▶ [Work to be completed] Reply with nothing but how many lines in the entries below include "periods".

▶ [Data extracts]
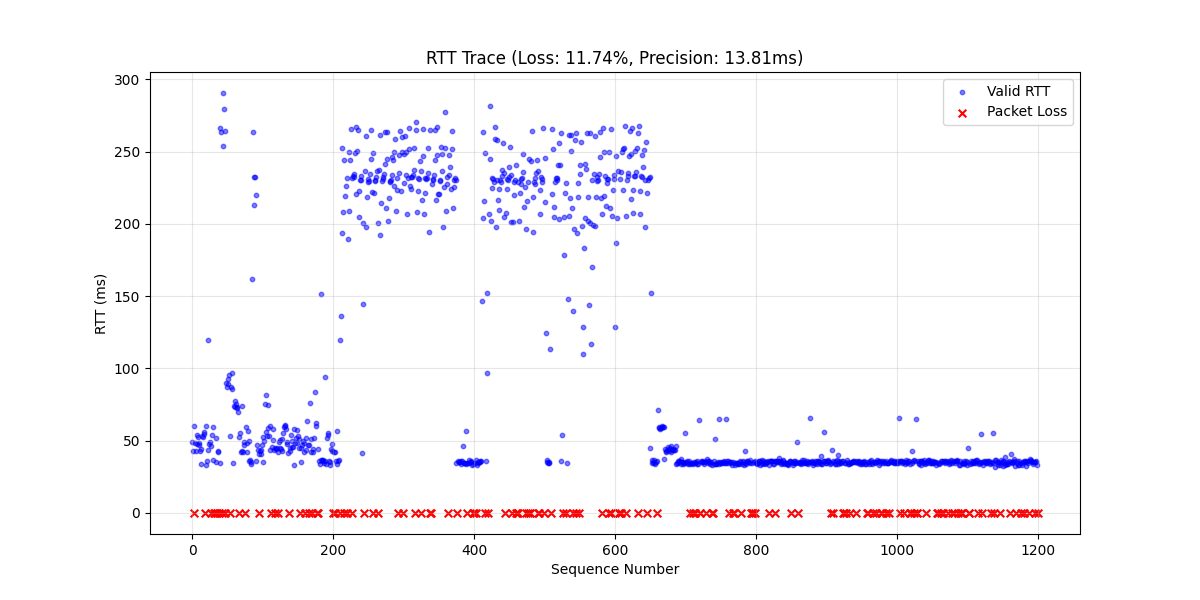
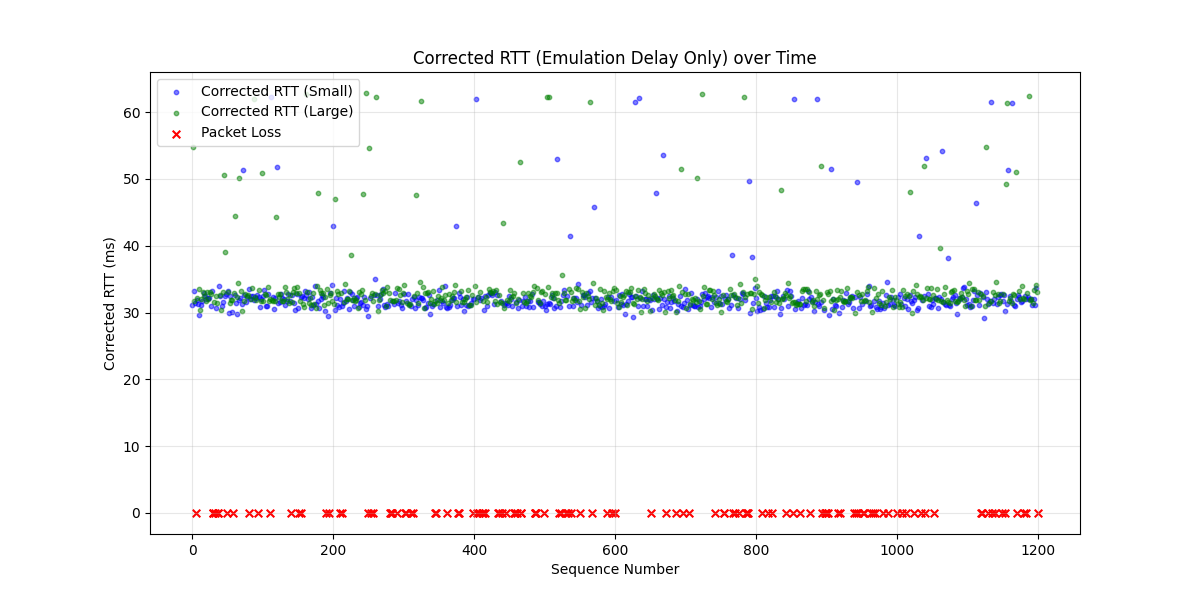
sdasdasd

diff --git a/report_template/sections/results_analysis.tex b/report_template/sections/results_analysis.tex
@@ -1,100 +1,2 @@
 \section{Results Analysis}
 
-\subsection{Experiment 1: End-to-End Delay and Throughput}
-
-\subsubsection{Experimental Assumptions}
-The following assumptions are made regarding the data collection and subsequent analysis:
-\begin{itemize}
-    \item \textbf{Negligible Processing Delay:} The turnaround time for the remote server to process and echo the probe packet is assumed to be near-zero and negligible compared to the network RTT.
-    \item \textbf{Fixed Protocol Overhead:} Network framing overhead is assumed to be exactly 42 bytes (14 bytes Ethernet, 20 bytes IPv4, 8 bytes UDP; see Figure~\ref{fig:protocol_headers_app}) without optional headers, resulting in a constant 74-byte physical frame.
-    \item \textbf{Strict Timeout Threshold:} Probe packets that exceed the 1000\,ms polling timeout are classified strictly as lost, rather than severely delayed.
-    \item \textbf{Constant Transmission Rate:} The sending interval is assumed to be precisely 1.0 second, ignoring any minor OS scheduling drift introduced by the \texttt{sleep(1)} call in the sender loop.
-\end{itemize}
-
-\begin{figure}[H]
-    \centering
-    \includegraphics[width=0.32\textwidth]{res/IEEE802.png} \hfill
-    \includegraphics[width=0.32\textwidth]{res/RFC791.png} \hfill
-    \includegraphics[width=0.32\textwidth]{res/RFC768.png}
-    \caption{Standard header formats establishing overhead sizes: \href{https://www.firewall.cx/networking/ethernet/ieee-8023-frame.html}{IEEE 802.3 Ethernet} (left), \href{https://datatracker.ietf.org/doc/html/rfc791}{IPv4 RFC 791} (center), and \href{https://datatracker.ietf.org/doc/html/rfc768}{UDP RFC 768} (right).}
-    \label{fig:protocol_headers_app}
-\end{figure}
-
-\subsubsection{Round Trip Time Characteristics}
-
-The Round Trip Time (RTT) shows a clear bimodal distribution, visible in both the scatter plot (Figure 1) and the CDF (Figure 2).
-
-\begin{itemize}
-    \item \textbf{Baseline Latency:} The minimum RTT is 32.03 ms, close to the expected 30 ms, with a median of 42.82 ms during stable periods.
-    
-    \item \textbf{Queueing Spikes:} RTT occasionally rises up to 290.59 ms, with the 95th percentile at 256.31 ms, and the CDF shows almost no packets between 100 ms and 150 ms. This pattern could be caused by congestion on the path, but other factors -- such as OS scheduling delays, emulator artifacts, or background traffic -- might also contribute.
-
-    \item \textbf{Variability:} Average change between consecutive RTTs is 13.81 ms, showing high variability during possible congestion.
-\end{itemize}
-
-Grouping RTTs into 60-second bins (Figure 3) shows the timing of these delays. The first three minutes (Bins 0--2) and last nine minutes (Bins 11--19) are stable, with small variations. Between minutes 3 and 11, RTTs rise above 200 ms with wide variation, indicating sustained congestion rather than short spikes.
-
-\begin{figure}[H]
-    \centering
-    \includegraphics[width=0.8\textwidth]{../1_scatter_loss.png} 
-    \caption{RTT trace showing bimodal delays and bursty packet loss.}
-\end{figure}
-
-\begin{figure}[H]
-    \centering
-    \includegraphics[width=0.8\textwidth]{../3_cdf_plot.png} 
-    \caption{CDF of RTT highlighting two distinct path states.}
-\end{figure}
-
-\begin{figure}[H]
-    \centering
-    \includegraphics[width=0.8\textwidth]{../2_boxplots_stability.png} 
-    \caption{RTT stability over time (60-second bins) showing periods of high variance.}
-\end{figure}
-
-\subsubsection{End-to-End Throughput}
-
-The application payload is 32 bytes. Including UDP (8 bytes), IPv4 (20 bytes), and Ethernet (14 bytes) overhead, the physical frame size ($S_{\text{frame}}$) on the wire is 74 bytes. 
-
-Transmitting one packet per second gives a throughput of ($R_{\text{throughput}}$):
-
-$$
-R_{\text{throughput}} = \frac{S_{\text{frame}} \times 8 \text{ bits/byte}}{t_{\text{interval}}} 
-= \frac{74 \times 8}{1 \text{ s}} 
-= 592 \text{ bps}
-$$
-
-Over the 20-minute measurement window ($T_{\text{total}} = 1200$ s), 141 of 1200 packets were lost. The goodput ($R_{\text{actual}}$) using only successfully delivered packets ($N_{\text{success}} = 1059$) is:
-
-$$
-R_{\text{actual}} = \frac{N_{\text{success}} \times S_{\text{frame}} \times 8 \text{ bits/byte}}{T_{\text{total}}} 
-= \frac{1059 \times 74 \times 8}{1200 \text{ s}} 
-\approx 457.1 \text{ bps}
-$$
-
-\subsection{Experiment 2: Link Capacity Estimation}
-
-The throughput measured in Experiment 1 reflects the application's sending rate, not the bottleneck link's physical capacity. To estimate the actual data rate, a second experiment utilized the Variable Packet Size technique.
-
-\subsubsection{Methodology and Assumptions}
-The probe alternated between small (29 bytes received) and large (1328 bytes received) packets. In addition to Experiment 1's assumptions, this estimation assumes:
-\begin{itemize}
-    \item \textbf{Symmetry:} The path is symmetric; one-way delay is exactly $RTT/2$.
-    \item \textbf{Transmission Dominance:} The RTT difference is caused entirely by the additional transmission delay ($T_x$) of the larger packet.
-    \item \textbf{Constant Propagation:} The propagation delay ($T_p$) remains consistent across sizes.
-\end{itemize}
-
-\subsubsection{Data Rate Calculation}
-Using median RTTs to account for network outliers, the extracted values are:
-\begin{itemize}
-    \item Median RTT Small (29 bytes): 63.01\,ms
-    \item Median RTT Large (1328 bytes): 64.37\,ms
-\end{itemize}
-
-The data rate ($r$) is calculated by dividing the bit difference ($b$) by the one-way delay difference ($T_{d\_path}$):
-
-$$b = (1328 - 29) \times 8 = 10392 \text{ bits}$$
-$$T_{d\_path} = \frac{64.37 - 63.01}{2} = 0.68 \text{ ms} = 0.00068 \text{ s}$$
-$$r = \frac{b}{T_{d\_path}} = \frac{10392}{0.00068} \approx 15.28 \text{ Mbps}$$
-
-Using exact unrounded float values during calculation yields a final capacity of \textbf{15.51 Mbps}. This aligns well with the expected 20 Mbps limit, confirming high link capacity despite heavy cross-traffic saturation.

diff --git a/data/data_rate.py b/data/data_rate.py
@@ -2,10 +2,11 @@ import pandas as pd
 
 # 1. Load the data and filter for successful probes
 df = pd.read_csv('data/fullpe_data.csv')
+lost_packets = df[df['rtt_ms'].isna()]
+loss_rate = (len(lost_packets) / len(df)) * 100
+
 df = df[df['status'] == 'SUCCESS']
 
-
-loss_rate = (len(lost_packets) / total_sent) * 100
 
 df_small = df[df['sequence_number'] % 2 == 0]
 df_large = df[df['sequence_number'] % 2 != 0]
@@ -13,38 +14,37 @@ df_large = df[df['sequence_number'] % 2 != 0]
 size_small = df_small['bytes_received'].iloc[0]
 size_large = df_large['bytes_received'].iloc[0]
 
-b = (size_large - size_small) * 8
+bytes = (size_large - size_small) * 8
 
-
-# dataframe for rtt correction. Subtract one way TO THE SLURPE. 
-# This is very minor, but good to have
-df_correcection = pd.read_csv('nofullpe_data.csv')
+df_correcection = pd.read_csv('data/nofullpe_data.csv')
 df_correcection = df_correcection[df_correcection['status'] == 'SUCCESS']
 df_correcection_small = df_correcection[df_correcection['sequence_number'] % 2 == 0]
 df_correcection_large = df_correcection[df_correcection['sequence_number'] % 2 != 0]
 
-rtt_small_corrected = df_small['rtt_ms'] - df_correcection_small['rtt_ms'] / 2
-rtt_large_corrected = df_large['rtt_ms'] - df_correcection_large['rtt_ms'] / 2
+med_small = df_small['rtt_ms'].median()
+med_large = df_large['rtt_ms'].median()
 
-# get median rtt from corrected 
-median_rtt_small = rtt_small_corrected.median() / 1000.0
-median_rtt_large = rtt_large_corrected.median() / 1000.0
+med_corr_small = df_correcection_small['rtt_ms'].median()
+med_corr_large = df_correcection_large['rtt_ms'].median()
 
+# 2. Apply your asymmetric correction
+rtt_small_corrected = (med_small - (med_corr_small / 2)) / 1000.0
+rtt_large_corrected = (med_large - (med_corr_large / 2)) / 1000.0
 
 # Calculate one-way delay difference
-T_d_path = (median_rtt_large - median_rtt_small)
+T_d_path = rtt_large_corrected - rtt_small_corrected
 
 # Assume local transmission delay (e.g., local 1 Gbps link)
-T_x = b / 1e9
+T_x = bytes / 1e9
 
 # Calculate bottleneck delay
 T_p = T_d_path - T_x
 
 # Calculate final data rate in bps, then convert to Mbps
-r_bps = b / T_p
+r_bps = bytes / T_p
 r_mbps = r_bps / 1e6
 
 print(f"Loss Rate: {loss_rate}")
-print(f"Median RTT Small: {median_rtt_small * 1000:.2f} ms")
-print(f"Median RTT Large: {median_rtt_large * 1000:.2f} ms")
+print(f"Median RTT Small: {rtt_small_corrected * 1000:.2f} ms")
+print(f"Median RTT Large: {rtt_large_corrected * 1000:.2f} ms")
 print(f"Estimated Data Rate: {r_mbps:.2f} Mbps")

diff --git a/data/analysis.py b/data/analysis.py
@@ -3,8 +3,8 @@ import matplotlib.pyplot as plt
 import seaborn as sns
 import numpy as np
 
-FULLPE_DATA = 'var_data.csv'
-NOFULLPE_DATA = 'var_nofullpe_data.csv'
+FULLPE_DATA = 'data/fullpe_data.csv'
+NOFULLPE_DATA = 'data/nofullpe_data.csv'
 
 def load_and_correct_data(fullpe_path, baseline_path):
     # Load both datasets

diff --git a/code/udp_sender.c b/code/udp_sender.c
@@ -147,7 +147,7 @@ int main(int argc, char *argv[])
 
         fflush(stdout);
         counter++;
-        // sleep(1);
+        sleep(1);
     }
 
     closeUdp(local);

▶ [Answer below] 2